Author Biography

Jeremy G. Butler is Professor of Telecommunication and Film at the University of Alabama. He has taught television, film, and new media courses since 1980 and is active in online educational resources for television and film studies.

Table of Contents

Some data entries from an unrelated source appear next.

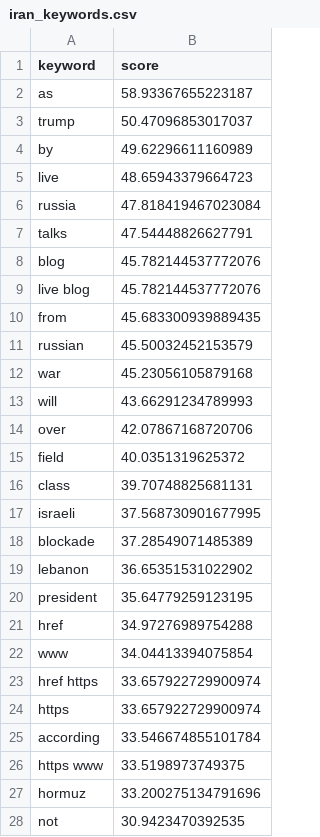
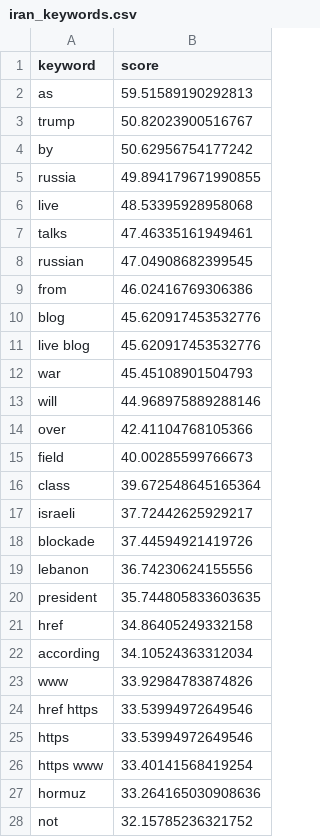
Before and after one commit to mcasrom/iran-osint-monitor, a CSV file: data/processed/iran_keywords.csv, drawn as a sheet; only a part is shown; the diff covers the shown part only.

```diff
--- a/data/processed/iran_keywords.csv
+++ b/data/processed/iran_keywords.csv
@@ -1,28 +1,28 @@
 keyword,score
-as,58.93367655223187
-trump,50.47096853017037
-by,49.62296611160989
-live,48.65943379664723
-russia,47.818419467023084
-talks,47.54448826627791
-blog,45.782144537772076
-live blog,45.782144537772076
-from,45.683300939889435
-russian,45.50032452153579
-war,45.23056105879168
-will,43.66291234789993
-over,42.07867168720706
-field,40.0351319625372
-class,39.70748825681131
-israeli,37.568730901677995
-blockade,37.28549071485389
-lebanon,36.65351531022902
-president,35.64779259123195
-href,34.97276989754288
-www,34.04413394075854
-href https,33.657922729900974
-https,33.657922729900974
-according,33.546674855101784
-https www,33.5198973749375
-hormuz,33.200275134791696
-not,30.9423470392535
+as,59.51589190292813
+trump,50.82023900516767
+by,50.62956754177242
+russia,49.894179671990855
+live,48.53395928958068
+talks,47.46335161949461
+russian,47.04908682399545
+from,46.02416769306386
+blog,45.620917453532776
+live blog,45.620917453532776
+war,45.45108901504793
+will,44.968975889288146
+over,42.41104768105366
+field,40.00285599766673
+class,39.672548645165364
+israeli,37.72442625929217
+blockade,37.44594921419726
+lebanon,36.74230624155556
+president,35.744805833603635
+href,34.86405249332158
+according,34.10524363312034
+www,33.92984783874826
+href https,33.53994972649546
+https,33.53994972649546
+https www,33.40141568419254
+hormuz,33.264165030908636
+not,32.15785236321752
```
Also changed, not shown: 3 edited cells elsewhere in this file, data/processed/iran_narratives.csv, data/processed/iran_sentiment_bando.csv, 7 other files.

Prefacep. xi
Acknowledgmentsp. xvii
Television Structures and Systemsp. 1
An Introduction to Television Structures and Systems: Ebb and Flow in the Postnetwork Erap. 3
Television's Not-So-Distant Past: The Network Erap. 4
Polysemy, Heterogeneity, Contradictionp. 6
Interruption and Sequencep. 12
Segmentationp. 13
Halting the Flow: Television in the Postnetwork Erap. 13
Summaryp. 17
Further Readingsp. 18
Narrative Structure: Television Storiesp. 21
The Theatrical Filmp. 22
The Television Seriesp. 33
The Television Serialp. 41
Transmedia Storytellingp. 48
Summaryp. 51
Further Readingsp. 51
Building Narrative: Character, Actor, Starp. 55
Building Charactersp. 57
Building Performancesp. 65
The Star System?p. 80
Summaryp. 92
Further Readingsp. 92
Beyond and Beside Narrative Structurep. 97
Television's Realityp. 98
Television's Reality: Forms and Modesp. 101
Television's Reality: Genresp. 113
Summaryp. 142
Further Readingsp. 142
. The Television Commercialp. 149
U.S. TV's Economic Structurep. 150
The Polysemy of Commoditiesp. 159
The Persuasive Style of Commercialsp. 176
Summary: "Capitalism in Action"p. 204
Further Readingsp. 205
Television Style: Image and Soundp. 209
An Introduction to Television Style: Modes of Productionp. 211
Single-Camera Mode of Productionp. 213
Multiple-Camera Mode of Productionp. 218
Hybrid Modes of Productionp. 222
Summaryp. 224
Further Readingsp. 224
Style and Setting: Mise-en-Scenep. 227
Set Designp. 227
Costume Designp. 240
Lighting Designp. 240
Actor Movementp. 248
Summaryp. 249
Further Readingsp. 250
Style and the Camera: Videography and Cinematographyp. 253
Basic Optics: The Camera Lensp. 254
Image Definition and Resolutionp. 261
Color and Black-and-Whitep. 269
Framingp. 270
In-Camera Visual Effectsp. 288
Summaryp. 290
Further Readingsp. 291
Style and Editingp. 293
The Single-Camera Mode of Productionp. 293
The Multiple-Camera Mode of Productionp. 314
Continuity Editing and Hybrid Modes of Productionp. 319
Summaryp. 321
Further Readingsp. 322
Style and Soundp. 325
Types of Television Soundp. 326
Purposes of Sound on Televisionp. 335
Acoustic Properties and Sound Technologyp. 341
Space, Time, and Narrativep. 350
Summaryp. 353
Further Readingsp. 354
Television Studiesp. 357
An Introduction to Television Studiesp. 359
Critical Research and Televisionp. 360
Further Readingsp. 363
Textual Analysisp. 367
Television Authorshipp. 367
Style and Stylisticsp. 370
Genre Studyp. 375
Semioticsp. 381
Summaryp. 390
Further Readingsp. 391
Discourse and Identityp. 395
Ideological Criticism and Cultural Studiesp. 395
The Discourse of the Industry I: Production Studiesp. 403
The Discourse of the Industry II: Political Economyp. 406
Discourse and Identity I: Genderp. 410
Discourse and Identity II: Queer Theoryp. 416
Discourse and Identity III: Race and Ethnicityp. 418
Summaryp. 421
Further Readingsp. 422
Sample Analyses and Exercisesp. 429
Mass Communication Researchp. 435
Glossaryp. 445
Indexp. 473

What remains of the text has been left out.